• WHAT TO PRODUCE:
Could every entry be set down once more, exactly as given?

(Revision comparison data)
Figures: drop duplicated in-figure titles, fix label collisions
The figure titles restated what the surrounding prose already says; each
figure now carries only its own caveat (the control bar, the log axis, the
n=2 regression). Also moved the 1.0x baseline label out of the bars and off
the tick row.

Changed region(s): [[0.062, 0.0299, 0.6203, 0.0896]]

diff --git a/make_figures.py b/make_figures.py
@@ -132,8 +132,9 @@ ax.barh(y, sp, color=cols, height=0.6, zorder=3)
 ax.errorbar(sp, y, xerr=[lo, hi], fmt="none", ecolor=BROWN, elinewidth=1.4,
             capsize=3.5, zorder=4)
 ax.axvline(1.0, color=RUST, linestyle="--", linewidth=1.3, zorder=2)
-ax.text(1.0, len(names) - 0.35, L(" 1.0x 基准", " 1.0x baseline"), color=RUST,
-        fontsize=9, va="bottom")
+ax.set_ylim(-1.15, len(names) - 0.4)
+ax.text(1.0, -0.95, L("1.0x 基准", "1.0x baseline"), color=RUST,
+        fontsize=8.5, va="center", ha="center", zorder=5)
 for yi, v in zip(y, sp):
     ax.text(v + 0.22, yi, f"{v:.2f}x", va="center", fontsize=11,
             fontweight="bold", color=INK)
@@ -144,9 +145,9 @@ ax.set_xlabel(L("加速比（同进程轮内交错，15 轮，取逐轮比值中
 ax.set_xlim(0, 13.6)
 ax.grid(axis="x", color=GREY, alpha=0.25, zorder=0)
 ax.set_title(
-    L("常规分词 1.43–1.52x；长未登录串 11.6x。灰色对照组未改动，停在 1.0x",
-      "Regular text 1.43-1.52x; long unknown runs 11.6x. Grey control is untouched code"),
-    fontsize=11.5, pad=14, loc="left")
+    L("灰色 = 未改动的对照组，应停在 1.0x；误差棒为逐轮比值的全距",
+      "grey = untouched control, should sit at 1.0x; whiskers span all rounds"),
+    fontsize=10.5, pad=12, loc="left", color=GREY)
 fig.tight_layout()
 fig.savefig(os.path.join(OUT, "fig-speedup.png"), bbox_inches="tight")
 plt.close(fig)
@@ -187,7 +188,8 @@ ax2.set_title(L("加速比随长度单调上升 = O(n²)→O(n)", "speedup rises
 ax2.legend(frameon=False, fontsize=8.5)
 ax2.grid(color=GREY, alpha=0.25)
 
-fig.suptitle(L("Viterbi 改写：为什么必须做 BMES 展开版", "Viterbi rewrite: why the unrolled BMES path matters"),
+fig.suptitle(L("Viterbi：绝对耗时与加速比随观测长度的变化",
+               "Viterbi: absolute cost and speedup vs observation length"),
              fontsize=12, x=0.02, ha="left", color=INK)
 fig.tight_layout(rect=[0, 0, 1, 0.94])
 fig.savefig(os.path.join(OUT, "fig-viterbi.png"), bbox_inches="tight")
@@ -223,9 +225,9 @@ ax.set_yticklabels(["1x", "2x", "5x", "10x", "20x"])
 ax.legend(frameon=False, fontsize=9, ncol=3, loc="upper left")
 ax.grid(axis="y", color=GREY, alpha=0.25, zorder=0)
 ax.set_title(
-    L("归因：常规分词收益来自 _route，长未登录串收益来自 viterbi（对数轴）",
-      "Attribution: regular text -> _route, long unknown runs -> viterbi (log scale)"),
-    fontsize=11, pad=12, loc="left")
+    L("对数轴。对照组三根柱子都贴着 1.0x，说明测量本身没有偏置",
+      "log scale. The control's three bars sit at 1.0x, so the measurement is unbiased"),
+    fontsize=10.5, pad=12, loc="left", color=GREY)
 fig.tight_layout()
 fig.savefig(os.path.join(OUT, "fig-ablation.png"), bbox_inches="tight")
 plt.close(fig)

• RESPONSE TO THE EXERCISE:
Figures: drop duplicated in-figure titles, fix label collisions
The figure titles restated what the surrounding prose already says; each
figure now carries only its own caveat (the control bar, the log axis, the
n=2 regression). Also moved the 1.0x baseline label out of the bars and off
the tick row.

Changed region(s): [[0.062, 0.0299, 0.6203, 0.0896]]

diff --git a/make_figures.py b/make_figures.py
@@ -132,8 +132,9 @@ ax.barh(y, sp, color=cols, height=0.6, zorder=3)
 ax.errorbar(sp, y, xerr=[lo, hi], fmt="none", ecolor=BROWN, elinewidth=1.4,
             capsize=3.5, zorder=4)
 ax.axvline(1.0, color=RUST, linestyle="--", linewidth=1.3, zorder=2)
-ax.text(1.0, len(names) - 0.35, L(" 1.0x 基准", " 1.0x baseline"), color=RUST,
-        fontsize=9, va="bottom")
+ax.set_ylim(-1.15, len(names) - 0.4)
+ax.text(1.0, -0.95, L("1.0x 基准", "1.0x baseline"), color=RUST,
+        fontsize=8.5, va="center", ha="center", zorder=5)
 for yi, v in zip(y, sp):
     ax.text(v + 0.22, yi, f"{v:.2f}x", va="center", fontsize=11,
             fontweight="bold", color=INK)
@@ -144,9 +145,9 @@ ax.set_xlabel(L("加速比（同进程轮内交错，15 轮，取逐轮比值中
 ax.set_xlim(0, 13.6)
 ax.grid(axis="x", color=GREY, alpha=0.25, zorder=0)
 ax.set_title(
-    L("常规分词 1.43–1.52x；长未登录串 11.6x。灰色对照组未改动，停在 1.0x",
-      "Regular text 1.43-1.52x; long unknown runs 11.6x. Grey control is untouched code"),
-    fontsize=11.5, pad=14, loc="left")
+    L("灰色 = 未改动的对照组，应停在 1.0x；误差棒为逐轮比值的全距",
+      "grey = untouched control, should sit at 1.0x; whiskers span all rounds"),
+    fontsize=10.5, pad=12, loc="left", color=GREY)
 fig.tight_layout()
 fig.savefig(os.path.join(OUT, "fig-speedup.png"), bbox_inches="tight")
 plt.close(fig)
@@ -187,7 +188,8 @@ ax2.set_title(L("加速比随长度单调上升 = O(n²)→O(n)", "speedup rises
 ax2.legend(frameon=False, fontsize=8.5)
 ax2.grid(color=GREY, alpha=0.25)
 
-fig.suptitle(L("Viterbi 改写：为什么必须做 BMES 展开版", "Viterbi rewrite: why the unrolled BMES path matters"),
+fig.suptitle(L("Viterbi：绝对耗时与加速比随观测长度的变化",
+               "Viterbi: absolute cost and speedup vs observation length"),
              fontsize=12, x=0.02, ha="left", color=INK)
 fig.tight_layout(rect=[0, 0, 1, 0.94])
 fig.savefig(os.path.join(OUT, "fig-viterbi.png"), bbox_inches="tight")
@@ -223,9 +225,9 @@ ax.set_yticklabels(["1x", "2x", "5x", "10x", "20x"])
 ax.legend(frameon=False, fontsize=9, ncol=3, loc="upper left")
 ax.grid(axis="y", color=GREY, alpha=0.25, zorder=0)
 ax.set_title(
-    L("归因：常规分词收益来自 _route，长未登录串收益来自 viterbi（对数轴）",
-      "Attribution: regular text -> _route, long unknown runs -> viterbi (log scale)"),
-    fontsize=11, pad=12, loc="left")
+    L("对数轴。对照组三根柱子都贴着 1.0x，说明测量本身没有偏置",
+      "log scale. The control's three bars sit at 1.0x, so the measurement is unbiased"),
+    fontsize=10.5, pad=12, loc="left", color=GREY)
 fig.tight_layout()
 fig.savefig(os.path.join(OUT, "fig-ablation.png"), bbox_inches="tight")
 plt.close(fig)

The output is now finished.